It is widely recognised that Pluripotent Stem Cells (PSCs) need close monitoring to ensure their genomic integrity throughout prolonged cultures. However, the challenge remains in putting the theory into practice: How frequently should PSCs be tested? And which steps are critical in the process?
In this article, we provide specific guidelines for the genomic integrity characterisation of PSCs. They are based on recognised publications and on Stem Genomics’ experience in PSC quality testing.
The most frequent genomic abnormalities encounter in PSC are essentially copy number variations (CNVs) that constitute a real cause for concern as they reflect a selection pressure that may favour hPSC proliferation and survival, or reduce their differentiation capacities (Assou et al., 2018).
In the schematic figure above, you can see at a glance the key steps when genetic stability should be tested. The aim is to avoid the unnecessary waste of resources and time on potentially abnormal cell lines.

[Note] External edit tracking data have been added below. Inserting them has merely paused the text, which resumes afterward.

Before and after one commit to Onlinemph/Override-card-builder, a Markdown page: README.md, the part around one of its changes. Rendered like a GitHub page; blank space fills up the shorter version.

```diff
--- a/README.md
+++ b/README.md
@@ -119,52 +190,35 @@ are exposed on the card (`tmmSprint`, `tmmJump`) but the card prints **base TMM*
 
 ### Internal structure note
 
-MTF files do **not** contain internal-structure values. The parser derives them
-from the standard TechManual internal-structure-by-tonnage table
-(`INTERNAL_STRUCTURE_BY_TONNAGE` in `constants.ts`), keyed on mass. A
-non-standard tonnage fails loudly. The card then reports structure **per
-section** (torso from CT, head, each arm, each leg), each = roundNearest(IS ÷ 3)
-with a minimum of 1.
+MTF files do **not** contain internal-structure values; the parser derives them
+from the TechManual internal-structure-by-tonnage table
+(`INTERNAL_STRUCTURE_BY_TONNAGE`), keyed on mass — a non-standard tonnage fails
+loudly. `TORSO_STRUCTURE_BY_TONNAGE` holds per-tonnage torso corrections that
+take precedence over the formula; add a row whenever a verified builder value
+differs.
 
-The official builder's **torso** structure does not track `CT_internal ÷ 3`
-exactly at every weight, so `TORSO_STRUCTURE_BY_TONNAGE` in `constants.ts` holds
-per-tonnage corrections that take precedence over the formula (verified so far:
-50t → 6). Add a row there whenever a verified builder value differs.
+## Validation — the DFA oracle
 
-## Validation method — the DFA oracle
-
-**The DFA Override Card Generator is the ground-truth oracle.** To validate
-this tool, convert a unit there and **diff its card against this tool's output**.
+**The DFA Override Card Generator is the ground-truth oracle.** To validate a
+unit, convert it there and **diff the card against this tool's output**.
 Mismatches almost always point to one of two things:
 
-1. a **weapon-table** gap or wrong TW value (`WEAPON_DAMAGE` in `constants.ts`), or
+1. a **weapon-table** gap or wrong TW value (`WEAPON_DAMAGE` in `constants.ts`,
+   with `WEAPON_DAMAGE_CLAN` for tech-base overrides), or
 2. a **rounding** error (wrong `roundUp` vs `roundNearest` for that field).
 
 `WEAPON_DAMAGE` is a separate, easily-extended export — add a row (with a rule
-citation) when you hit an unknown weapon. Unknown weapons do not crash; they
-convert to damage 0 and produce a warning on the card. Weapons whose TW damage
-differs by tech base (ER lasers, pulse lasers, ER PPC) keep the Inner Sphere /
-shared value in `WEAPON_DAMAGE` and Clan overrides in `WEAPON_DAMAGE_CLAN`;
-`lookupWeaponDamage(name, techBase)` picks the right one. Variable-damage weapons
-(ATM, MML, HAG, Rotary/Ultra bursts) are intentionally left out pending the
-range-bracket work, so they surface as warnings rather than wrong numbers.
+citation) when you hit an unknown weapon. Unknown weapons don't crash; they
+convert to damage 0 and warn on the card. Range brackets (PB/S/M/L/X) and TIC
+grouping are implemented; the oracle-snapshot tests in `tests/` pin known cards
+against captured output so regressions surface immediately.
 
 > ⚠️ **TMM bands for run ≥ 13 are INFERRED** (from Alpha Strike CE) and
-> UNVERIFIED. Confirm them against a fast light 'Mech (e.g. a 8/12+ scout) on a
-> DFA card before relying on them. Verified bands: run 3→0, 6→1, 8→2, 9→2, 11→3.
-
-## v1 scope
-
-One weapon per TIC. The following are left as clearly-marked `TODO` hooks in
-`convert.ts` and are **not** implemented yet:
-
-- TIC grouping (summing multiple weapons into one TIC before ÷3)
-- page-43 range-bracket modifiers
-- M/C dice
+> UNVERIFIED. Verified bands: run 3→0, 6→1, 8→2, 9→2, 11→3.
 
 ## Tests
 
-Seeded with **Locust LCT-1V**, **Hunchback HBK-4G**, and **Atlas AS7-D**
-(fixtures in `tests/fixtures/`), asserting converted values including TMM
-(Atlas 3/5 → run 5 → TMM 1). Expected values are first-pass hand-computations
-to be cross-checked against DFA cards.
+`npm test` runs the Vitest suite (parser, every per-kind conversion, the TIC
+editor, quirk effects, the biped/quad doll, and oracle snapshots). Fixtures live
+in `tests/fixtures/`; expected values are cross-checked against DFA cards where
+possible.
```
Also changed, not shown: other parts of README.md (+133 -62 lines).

I. Stages when testing should be considered
1. In-process control during cell amplification & maintenance: considering the speed at which a recurrent abnormality can take over the culture, Stem Genomics and others (McIntire et al., 2020) recommend to test PSCs at least every 5-10 passages.
2. Clone screening: these procedures could favour the generation and selection of genomics aberrations in PSCs. The rapid screening of clones and colonies is therefore essential before any subsequent use.
3. Bank characterization: genomic stability is one of the critical features required for the complete characterisation of a cell line.
II. The technologies we have selected for you:
Among the many tests available on the market, we have built this workflow with budget and time criteria in mind, as these are the constraints most research scientists face every day.
We have selected two reliable and affordable technologies:
– Karyotyping: this is the standard technique for genome stability determination. It provides important information about numerical and structural alterations, and should be performed at least at the beginning and at the end of a project. This characterisation method confirms with 98% probability that the tested cells are karyotypically normal. However, while useful, it cannot be regularly performed, and it is not sensitive enough to detect small genetic alterations (Baghbaderani et al., 2016).
– Digital PCR: Digital PCR offers higher resolution than karyotyping, and can detect abnormalities that cannot be identified by karyotyping, including chromosome 20q.11.21 amplifications that are the most common genetic abnormalities found in PSCs. Digital PCR amplifies targeted genomic fragments in thousands of individual reactions, thus allowing nucleic acid quantification and detection with high precision. Additionally, digital PCR is a fast method (results can be obtained within one day) and reasonably priced, more suitable for in-process testing as well as for screening a large number of clones after gene editing. Read our April Newsletter for more information on digital PCR and the digital PCR-based tools developed by Stem Genomics specifically for human PSC testing.